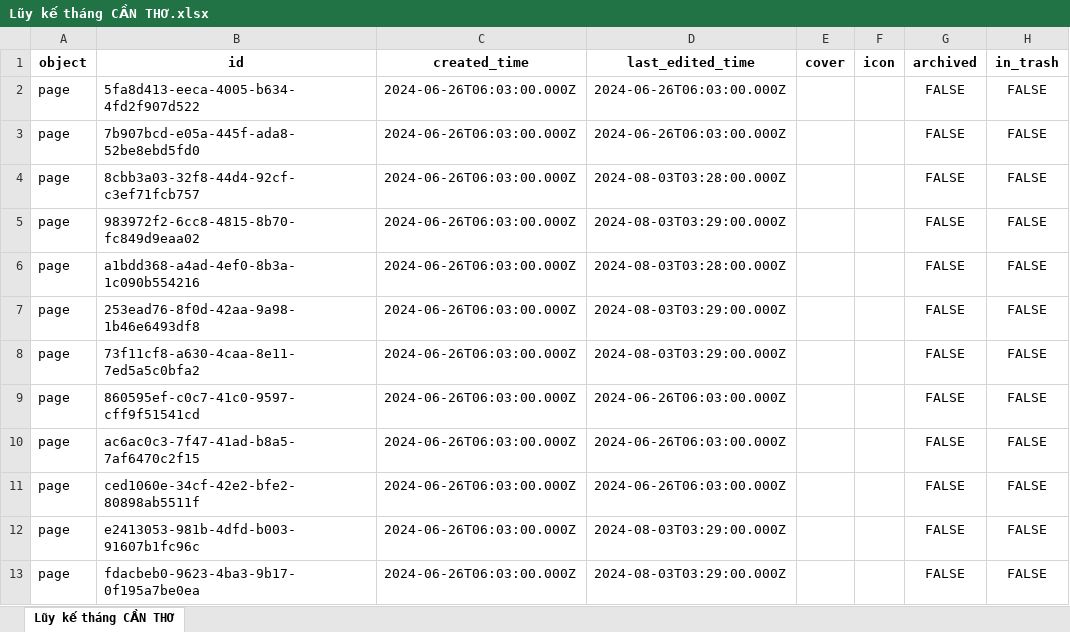
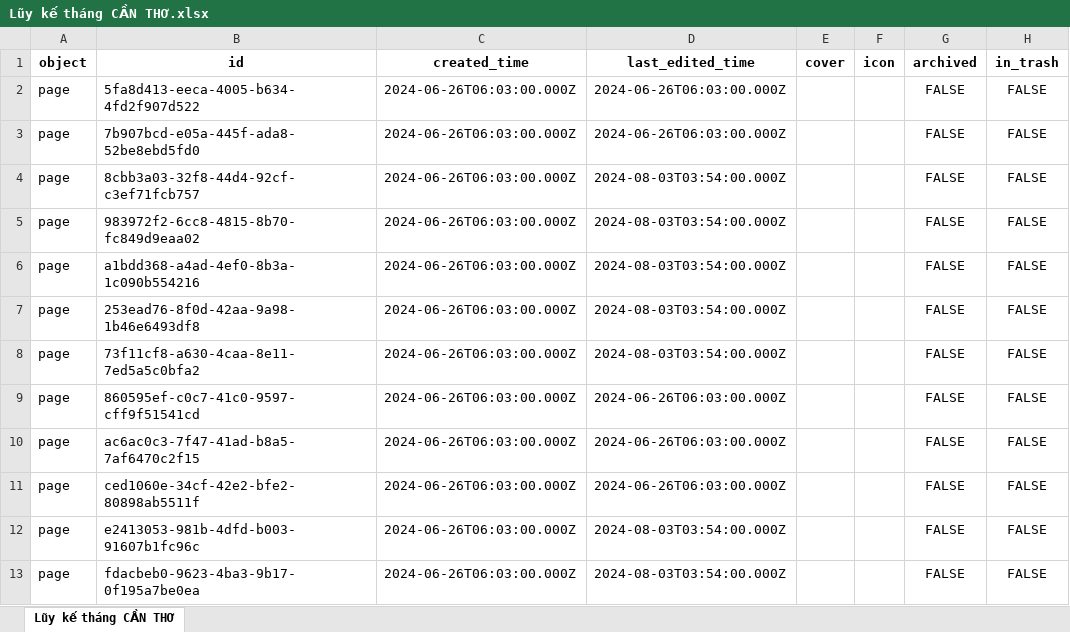
Before and after one commit to DoTienHai/Notion_API_with_python, an Excel workbook: Notion data/Lũy kế tháng CẦN THƠ.xlsx, sheet Lũy kế tháng CẦN THƠ, drawn as a sheet; only a part is shown; values as stored, in another font and other column widths than the file's, no borders; the diff names each change by its address in the sheet, - before the commit and + after, or states it on an @@ line.

```diff
--- a/Notion data/Lũy kế tháng CẦN THƠ.xlsx (sheet Lũy kế tháng CẦN THƠ)
+++ b/Notion data/Lũy kế tháng CẦN THƠ.xlsx (sheet Lũy kế tháng CẦN THƠ)
-D4 (last_edited_time): 2024-08-03T03:28:00.000Z
+D4 (last_edited_time): 2024-08-03T03:54:00.000Z
-D5 (last_edited_time): 2024-08-03T03:29:00.000Z
+D5 (last_edited_time): 2024-08-03T03:54:00.000Z
-D6 (last_edited_time): 2024-08-03T03:28:00.000Z
+D6 (last_edited_time): 2024-08-03T03:54:00.000Z
-D7:D8 (last_edited_time): 2024-08-03T03:29:00.000Z
+D7:D8 (last_edited_time): 2024-08-03T03:54:00.000Z
-D12:D13 (last_edited_time): 2024-08-03T03:29:00.000Z
+D12:D13 (last_edited_time): 2024-08-03T03:54:00.000Z
```
Also changed, not shown: Notion data/ALL.xlsx, Notion data/Chấm công HỆ THỐNG.xlsx, 31 other files.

> [Problem to solve]: From the first line to the last, copy the listing above exactly, dropping all images.

> [Task output]:
Before and after one commit to DoTienHai/Notion_API_with_python, an Excel workbook: Notion data/Lũy kế tháng CẦN THƠ.xlsx, sheet Lũy kế tháng CẦN THƠ, drawn as a sheet; only a part is shown; values as stored, in another font and other column widths than the file's, no borders; the diff names each change by its address in the sheet, - before the commit and + after, or states it on an @@ line.

```diff
--- a/Notion data/Lũy kế tháng CẦN THƠ.xlsx (sheet Lũy kế tháng CẦN THƠ)
+++ b/Notion data/Lũy kế tháng CẦN THƠ.xlsx (sheet Lũy kế tháng CẦN THƠ)
-D4 (last_edited_time): 2024-08-03T03:28:00.000Z
+D4 (last_edited_time): 2024-08-03T03:54:00.000Z
-D5 (last_edited_time): 2024-08-03T03:29:00.000Z
+D5 (last_edited_time): 2024-08-03T03:54:00.000Z
-D6 (last_edited_time): 2024-08-03T03:28:00.000Z
+D6 (last_edited_time): 2024-08-03T03:54:00.000Z
-D7:D8 (last_edited_time): 2024-08-03T03:29:00.000Z
+D7:D8 (last_edited_time): 2024-08-03T03:54:00.000Z
-D12:D13 (last_edited_time): 2024-08-03T03:29:00.000Z
+D12:D13 (last_edited_time): 2024-08-03T03:54:00.000Z
```
Also changed, not shown: Notion data/ALL.xlsx, Notion data/Chấm công HỆ THỐNG.xlsx, 31 other files.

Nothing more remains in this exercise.